Students in the USF art department are using visual art to address bold and controversial ideas.

Through USF’s School of Art and Art History’s printmaking program, students are learning the printmaker’s place in society and their artwork’s role as a form of communication.

Three instructors in the program are doing that through their lesson plans and an art exhibit on display at the William and Nancy Oliver Gallery, “Bon A Tirer: USF Printmakers.”

Printmaking has facilitated social activism, including graphic advertisements promoting a “greener” world and Shepard Fairey’s poster promoting President Barack Obama’s campaign. These were created in an effort to inspire change.

Students from all three classes give their own perspective on social topics through pieces they create. The topics focus on a broad range of subjects, including personal views and controversies. Everything from swine flu to sexuality is represented.

“We really wanted to showcase printmaking and the effect it has had on social activism,” said Bruce Monroe, one of the professors involved in the exhibit. “There is at least a piece in the show that everyone in the University can relate to.”

The gallery is almost empty except for the row or student work that stands out in contrast to the white walls.

In a piece called “Youth = immortality,” created by fourth-year architecture major Sam Kuhn, there is a sketch of an elderly man sitting by “the tree of life in autumn.” The roots extend down and spell the word “youth,” and the man holds a kite as his cane and a cross fall into oblivion.

“The picture itself may not be bold, but the ideas are,” he said.

The elderly man represents old age in society, Kuhn said, but his actions are far from that of a dying man. He is tossing away his old age – the cane. The cross represents religion and the afterlife.

“Since humans are mortal, it is not the person that is immortal but the idea of youth,” he said.

As a child, Kuhn said he often climbed trees and flew kites, and the process of reminiscing on these things is what keeps him young.

“In my opinion, something has to be temporary in order for it to be enjoyed,” he said.

David Gabbard, a senior majoring in studio art with a concentration in painting, focused his artwork on a notorious comic from the ’50s, “EC Comics.”

“There is not much difference between the 1950s comics and now – both are showing graphics that are warping the minds of children today,” Gabbard said.

The piece was created through a technique called appropriation, or taking an image that already exists and making it different.

Gabbard used a panel of the ’50s comic, which involved a man hanging from a noose, and changed the graphic and color scheme to red and yellow, representing McDonald’s colors. He replaced the character in the comic with Ronald McDonald.

“Since the ’50s, fast food has been a commodity in our culture,” he said. “It has broken down family life and makes things cheap and easy.”
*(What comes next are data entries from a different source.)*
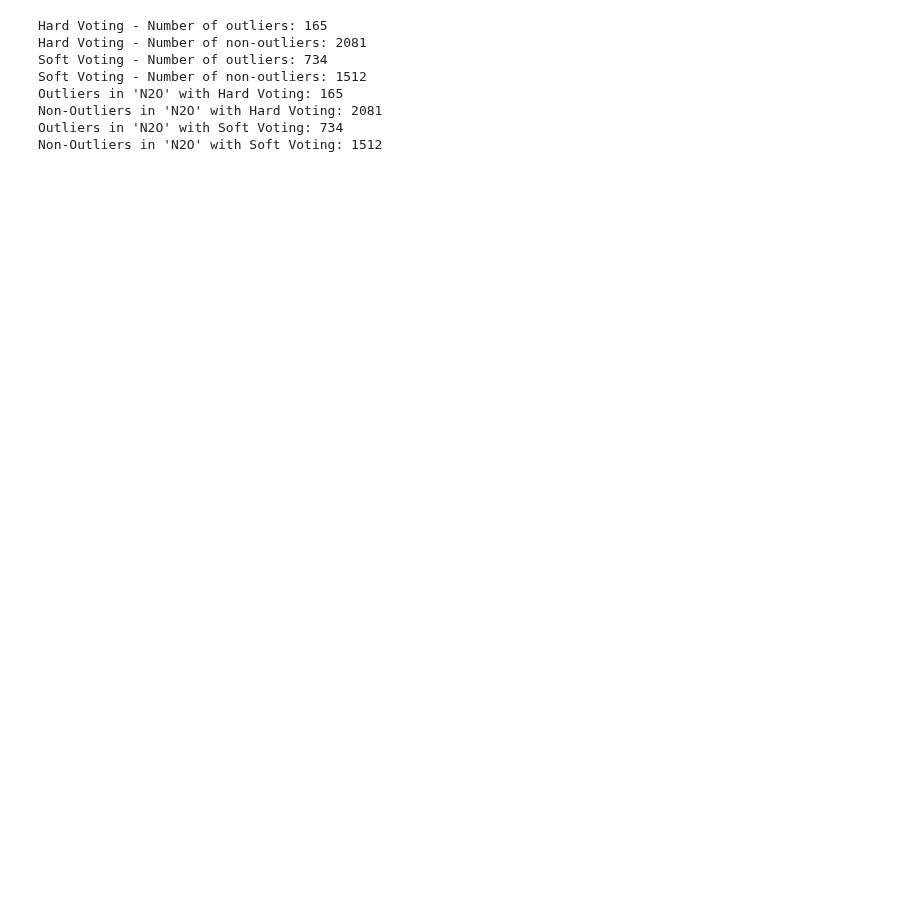
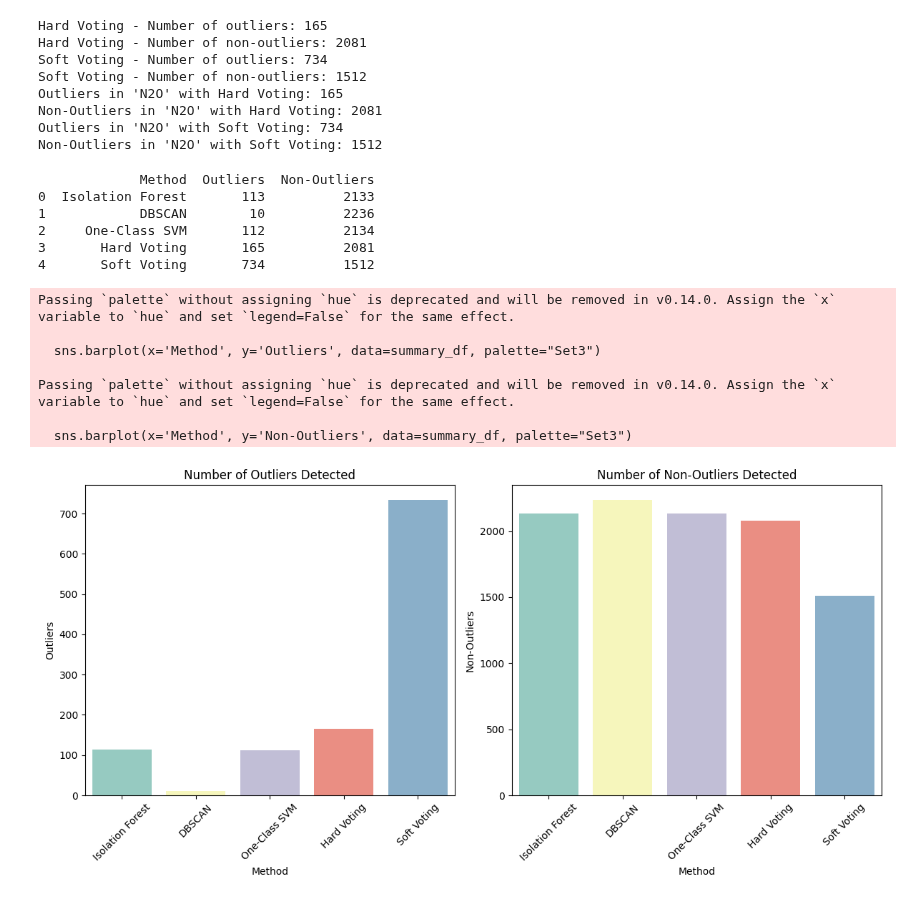
Before and after one commit to roniwahyu/outlier-detection2024, a Jupyter notebook: 09_04_1_Agricultural_N2O_IDO_Training_Testing_Plain_SWI_23052024.ipynb, the cells around one changed output. Saved outputs shown, nothing was run; the diff lists cells and outputs as text; code cells hidden in the pictures; blank space fills up the shorter version.

```diff
--- a/09_04_1_Agricultural_N2O_IDO_Training_Testing_Plain_SWI_23052024.ipynb
+++ b/09_04_1_Agricultural_N2O_IDO_Training_Testing_Plain_SWI_23052024.ipynb
@@ -239,3 +239,6 @@ hard_voting_pred = np.apply_along_axis(lambda x: -1 if np.sum(x == -1) > 1 else
 # Combine predictions using soft voting
 combined_pred_soft = np.array([iso_forest.decision_function(scaled_features), dbscan_pred, ocsvm.decision_function(scaled_features)]).T
 soft_voting_pred = np.apply_along_axis(lambda x: -1 if np.mean(x) < 0 else 1, axis=1, arr=combined_pred_soft)
+# %%
+file_path = '01.Dataset-Rofiqul/BeforeRemoveOutliers/011_N2O_Soft_Voting_agriculture_dataset.csv'
+data = pd.read_csv(file_path)
@@ -275,3 +294,61 @@ Outliers in 'N2O' with Hard Voting: 165
 Non-Outliers in 'N2O' with Hard Voting: 2081
 Outliers in 'N2O' with Soft Voting: 734
 Non-Outliers in 'N2O' with Soft Voting: 1512
+# %%
+# Summary of outliers detection
+outlier_summary = {
+    'Method': ['Isolation Forest', 'DBSCAN', 'One-Class SVM', 'Hard Voting', 'Soft Voting'],
+    'Outliers': [
+        np.sum(data['IF_Outlier'] == -1),
+        np.sum(data['DBSCAN_Outlier'] == -1),
+        np.sum(data['OCSVM_Outlier'] == -1),
+        hard_outlier_count,
+        soft_outlier_count
+    ],
+    'Non-Outliers': [
+        np.sum(data['IF_Outlier'] == 1),
+        np.sum(data['DBSCAN_Outlier'] != -1),
+        np.sum(data['OCSVM_Outlier'] == 1),
+        hard_non_outlier_count,
+        soft_non_outlier_count
+    ]
+}
+# %%
+summary_df = pd.DataFrame(outlier_summary)
+# Save the summary to a CSV file
+summary_df.to_csv('01.Dataset-Rofiqul/BeforeRemoveOutliers/015_outlier_voting_summary.csv', index=False)
+print(summary_df)
+# %% [output]
+             Method  Outliers  Non-Outliers
+0  Isolation Forest       113          2133
+1            DBSCAN        10          2236
+2     One-Class SVM       112          2134
+3       Hard Voting       165          2081
+4       Soft Voting       734          1512
+# %%
+# Visualization of summary outlier and voting
+plt.figure(figsize=(12, 6))
+
+# Plot for Outliers
+plt.subplot(1, 2, 1)
+sns.barplot(x='Method', y='Outliers', data=summary_df, palette="Set3")
+plt.title('Number of Outliers Detected')
+plt.xticks(rotation=45)
+
+# Plot for Non-Outliers
+plt.subplot(1, 2, 2)
+sns.barplot(x='Method', y='Non-Outliers', data=summary_df, palette="Set3")
+plt.title('Number of Non-Outliers Detected')
+plt.xticks(rotation=45)
+# plt.savefig('01.Dataset-Rofiqul/Visual/BeforeRemoveOutliers/001_OutlierDetectedHardSoftVoting.png')
+plt.tight_layout()
+plt.show()
+# %% [output]
+Passing `palette` without assigning `hue` is deprecated and will be removed in v0.14.0. Assign the `x` variable to `hue` and set `legend=False` for the same effect.
+
+  sns.barplot(x='Method', y='Outliers', data=summary_df, palette="Set3")
+
+Passing `palette` without assigning `hue` is deprecated and will be removed in v0.14.0. Assign the `x` variable to `hue` and set `legend=False` for the same effect.
+
+  sns.barplot(x='Method', y='Non-Outliers', data=summary_df, palette="Set3")
+[figure, added]
```
Also changed, not shown: parts of 3 cells of this notebook, 3 other files.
This type of social degradation is represented in most of the work Gabbard does. He said this is part of a series of work he has done about Ronald McDonald and similar ideas.

The students will also put up posters of their work around campus to see other students’ reactions.

“This show is great. It features about 40 students’ artwork – anywhere from students who have never printed to students who are really familiar with it,” Gabbard said. “This exhibit is a great representation of the printmaking department.”

The gallery is open from 11 a.m. to 3 p.m., and the exhibit will be on display until Friday. A reception will be held Friday from 7 to 9 p.m., with free food and beverages.